→ **EXERCISE INSTRUCTIONS**
Please copy each line of the data that includes the string "felt".

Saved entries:
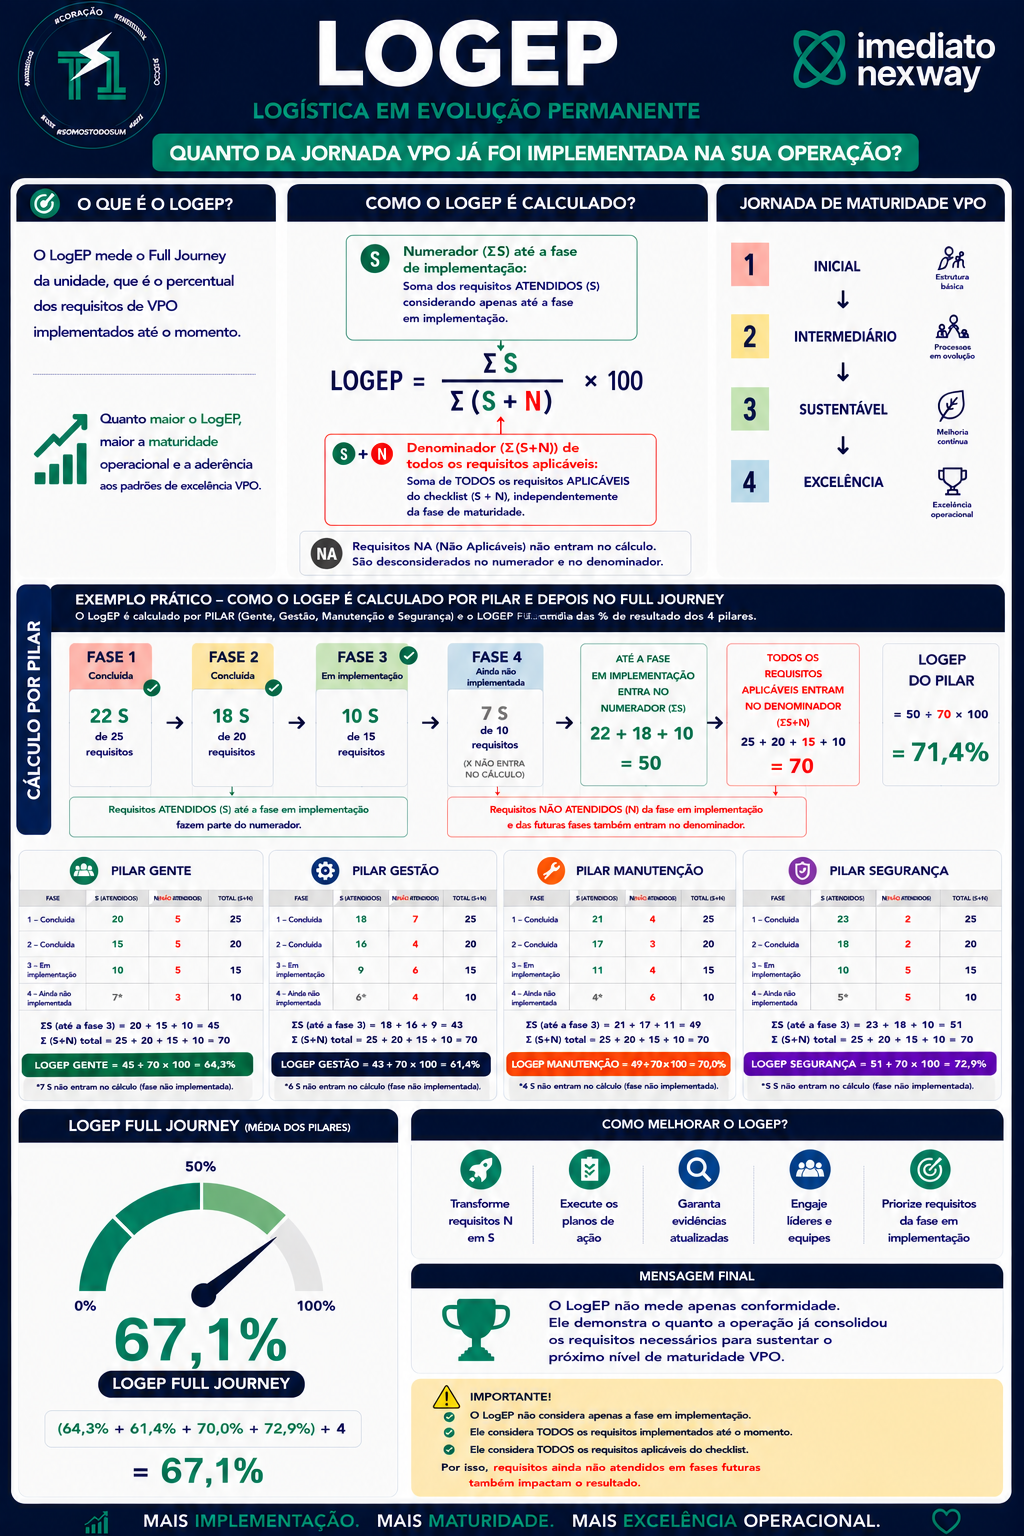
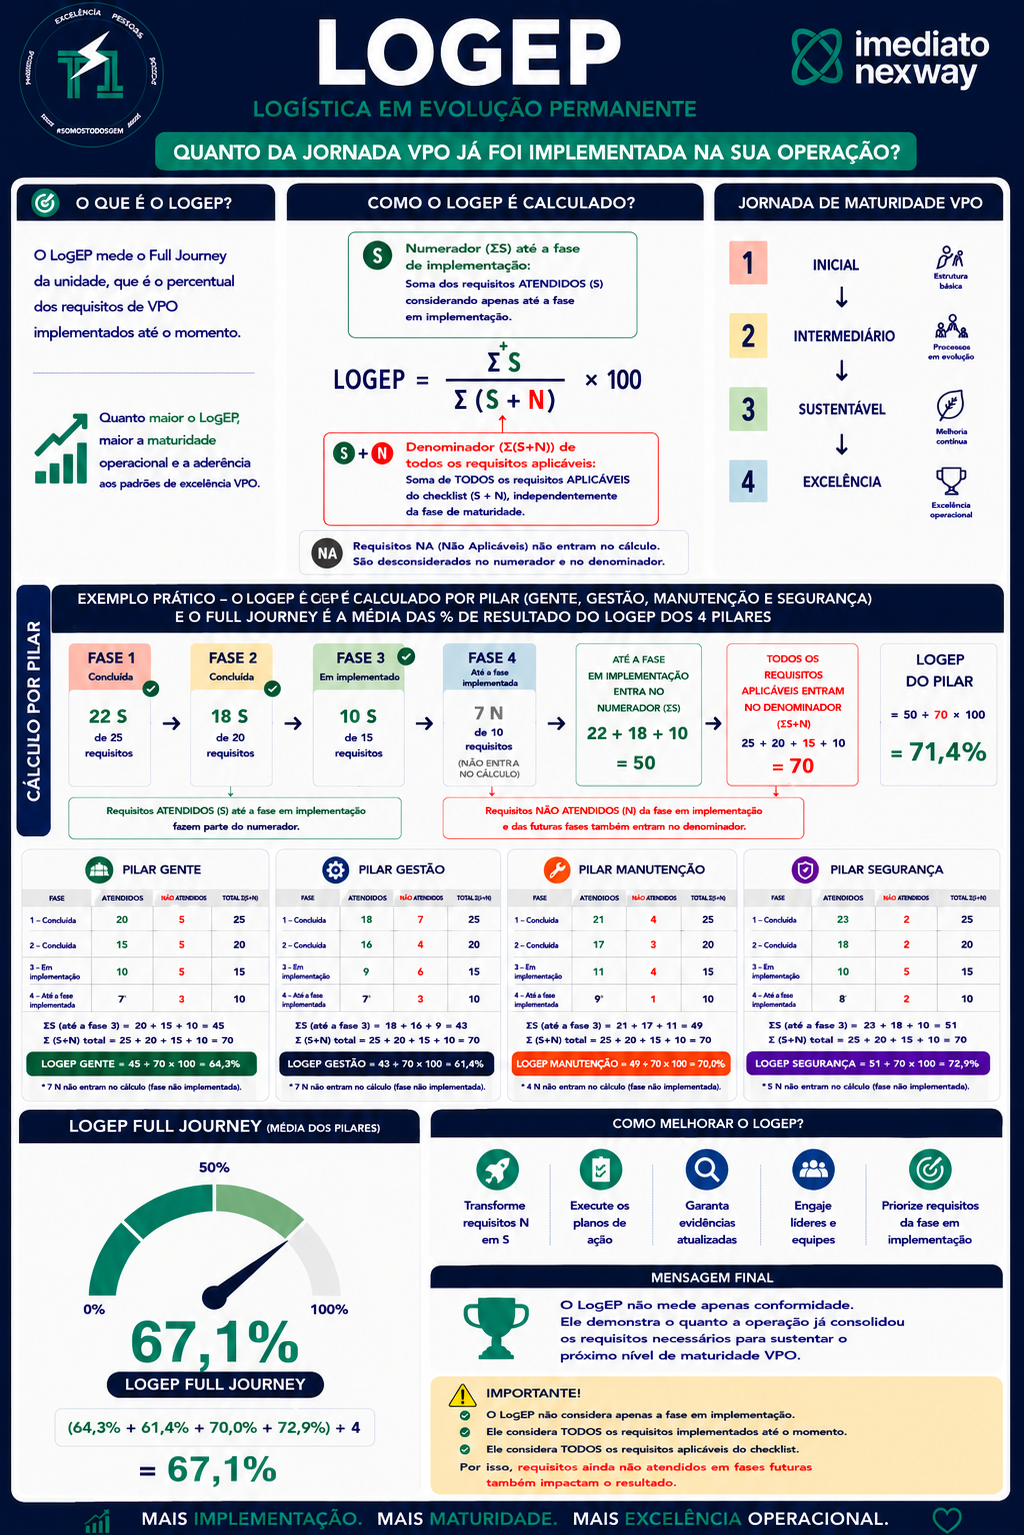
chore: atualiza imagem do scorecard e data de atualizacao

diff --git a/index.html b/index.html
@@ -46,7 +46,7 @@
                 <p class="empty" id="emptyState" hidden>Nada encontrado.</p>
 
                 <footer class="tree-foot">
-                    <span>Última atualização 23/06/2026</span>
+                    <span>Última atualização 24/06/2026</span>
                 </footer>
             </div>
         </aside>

...

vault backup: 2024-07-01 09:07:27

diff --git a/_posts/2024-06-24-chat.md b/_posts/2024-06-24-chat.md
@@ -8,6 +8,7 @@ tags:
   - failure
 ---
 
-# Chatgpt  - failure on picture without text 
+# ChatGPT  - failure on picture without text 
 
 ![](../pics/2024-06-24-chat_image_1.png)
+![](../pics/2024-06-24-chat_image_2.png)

...

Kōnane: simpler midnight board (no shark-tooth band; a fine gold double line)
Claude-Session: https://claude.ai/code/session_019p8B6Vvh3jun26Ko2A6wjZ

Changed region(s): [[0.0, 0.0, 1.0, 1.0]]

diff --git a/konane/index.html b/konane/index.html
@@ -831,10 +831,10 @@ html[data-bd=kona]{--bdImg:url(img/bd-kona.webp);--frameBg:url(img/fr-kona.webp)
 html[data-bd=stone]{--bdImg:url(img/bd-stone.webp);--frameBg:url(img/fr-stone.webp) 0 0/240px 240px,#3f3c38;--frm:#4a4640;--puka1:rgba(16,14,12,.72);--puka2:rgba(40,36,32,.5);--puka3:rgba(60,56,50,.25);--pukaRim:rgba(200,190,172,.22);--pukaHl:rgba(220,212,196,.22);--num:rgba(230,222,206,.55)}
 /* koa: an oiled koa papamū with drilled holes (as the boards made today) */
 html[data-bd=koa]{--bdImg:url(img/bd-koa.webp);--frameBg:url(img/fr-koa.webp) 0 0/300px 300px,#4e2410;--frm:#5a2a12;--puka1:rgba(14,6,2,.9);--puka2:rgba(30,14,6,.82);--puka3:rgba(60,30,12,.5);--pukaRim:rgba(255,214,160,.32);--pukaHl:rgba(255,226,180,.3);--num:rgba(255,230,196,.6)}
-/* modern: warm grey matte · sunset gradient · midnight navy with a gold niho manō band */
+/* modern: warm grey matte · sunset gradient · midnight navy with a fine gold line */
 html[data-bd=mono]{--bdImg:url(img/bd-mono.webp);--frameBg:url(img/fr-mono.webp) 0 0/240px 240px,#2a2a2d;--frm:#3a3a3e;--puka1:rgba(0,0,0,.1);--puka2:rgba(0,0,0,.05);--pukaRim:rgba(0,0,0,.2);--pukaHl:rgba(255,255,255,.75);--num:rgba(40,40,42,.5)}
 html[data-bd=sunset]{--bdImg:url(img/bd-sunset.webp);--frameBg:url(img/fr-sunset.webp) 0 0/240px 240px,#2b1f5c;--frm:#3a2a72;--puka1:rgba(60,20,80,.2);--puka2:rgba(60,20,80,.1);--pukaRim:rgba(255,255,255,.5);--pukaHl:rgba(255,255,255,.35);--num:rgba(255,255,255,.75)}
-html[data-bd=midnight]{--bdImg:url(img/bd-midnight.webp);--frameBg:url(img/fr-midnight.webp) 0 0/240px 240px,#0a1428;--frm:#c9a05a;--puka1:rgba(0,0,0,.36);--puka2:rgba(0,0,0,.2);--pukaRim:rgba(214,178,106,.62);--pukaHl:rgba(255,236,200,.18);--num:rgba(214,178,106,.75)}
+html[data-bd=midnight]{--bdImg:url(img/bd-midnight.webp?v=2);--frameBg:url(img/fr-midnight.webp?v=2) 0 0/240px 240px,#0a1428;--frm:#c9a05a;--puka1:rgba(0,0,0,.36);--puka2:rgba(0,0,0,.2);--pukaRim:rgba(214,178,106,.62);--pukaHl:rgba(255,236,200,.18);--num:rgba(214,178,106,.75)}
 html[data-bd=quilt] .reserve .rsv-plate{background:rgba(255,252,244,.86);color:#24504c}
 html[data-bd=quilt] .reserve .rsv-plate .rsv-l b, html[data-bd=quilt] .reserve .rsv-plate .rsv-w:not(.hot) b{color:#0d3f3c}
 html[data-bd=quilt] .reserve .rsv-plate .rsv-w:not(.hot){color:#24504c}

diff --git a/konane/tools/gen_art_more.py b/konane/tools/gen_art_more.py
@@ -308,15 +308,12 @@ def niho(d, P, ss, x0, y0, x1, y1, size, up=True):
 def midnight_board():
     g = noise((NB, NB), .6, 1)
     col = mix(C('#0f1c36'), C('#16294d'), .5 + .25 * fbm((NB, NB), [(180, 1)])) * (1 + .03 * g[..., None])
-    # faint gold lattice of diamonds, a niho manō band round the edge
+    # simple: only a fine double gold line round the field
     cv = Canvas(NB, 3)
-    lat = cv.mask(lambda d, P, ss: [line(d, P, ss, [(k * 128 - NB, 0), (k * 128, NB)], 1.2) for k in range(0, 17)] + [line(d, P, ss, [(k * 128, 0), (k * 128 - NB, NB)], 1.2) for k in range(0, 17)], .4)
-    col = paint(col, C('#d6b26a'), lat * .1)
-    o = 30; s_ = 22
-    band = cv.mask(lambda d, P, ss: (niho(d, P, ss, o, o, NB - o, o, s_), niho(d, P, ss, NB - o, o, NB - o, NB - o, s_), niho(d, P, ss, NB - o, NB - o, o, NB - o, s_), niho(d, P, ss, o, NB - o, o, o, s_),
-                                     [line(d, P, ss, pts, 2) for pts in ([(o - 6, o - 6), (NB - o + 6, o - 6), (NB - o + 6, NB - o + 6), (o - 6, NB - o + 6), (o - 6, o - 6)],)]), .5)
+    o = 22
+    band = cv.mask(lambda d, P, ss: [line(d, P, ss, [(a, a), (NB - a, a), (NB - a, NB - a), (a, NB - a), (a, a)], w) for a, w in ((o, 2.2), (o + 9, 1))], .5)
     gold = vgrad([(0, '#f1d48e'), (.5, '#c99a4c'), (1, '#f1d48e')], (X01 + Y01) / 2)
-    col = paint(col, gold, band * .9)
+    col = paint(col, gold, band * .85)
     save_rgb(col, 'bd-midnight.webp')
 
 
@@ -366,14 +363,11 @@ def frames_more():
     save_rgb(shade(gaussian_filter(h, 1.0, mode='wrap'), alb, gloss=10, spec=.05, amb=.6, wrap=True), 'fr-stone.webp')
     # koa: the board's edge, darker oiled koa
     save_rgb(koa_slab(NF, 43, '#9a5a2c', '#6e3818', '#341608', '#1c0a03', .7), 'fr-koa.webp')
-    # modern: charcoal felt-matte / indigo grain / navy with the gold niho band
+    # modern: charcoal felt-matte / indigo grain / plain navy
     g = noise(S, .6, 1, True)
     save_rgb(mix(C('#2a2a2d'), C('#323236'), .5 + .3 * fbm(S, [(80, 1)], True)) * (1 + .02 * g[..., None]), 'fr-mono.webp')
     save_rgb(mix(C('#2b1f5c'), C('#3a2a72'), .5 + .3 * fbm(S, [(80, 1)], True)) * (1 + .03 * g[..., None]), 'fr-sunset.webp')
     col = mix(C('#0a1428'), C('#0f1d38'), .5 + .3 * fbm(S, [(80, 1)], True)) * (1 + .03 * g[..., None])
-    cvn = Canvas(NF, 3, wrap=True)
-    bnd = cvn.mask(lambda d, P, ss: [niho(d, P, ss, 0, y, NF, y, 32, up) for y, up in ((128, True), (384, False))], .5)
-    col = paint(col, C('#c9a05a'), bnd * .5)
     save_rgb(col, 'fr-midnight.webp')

→ **WRITTEN RESPONSE**
-    # modern: charcoal felt-matte / indigo grain / navy with the gold niho band
+    # modern: charcoal felt-matte / indigo grain / plain navy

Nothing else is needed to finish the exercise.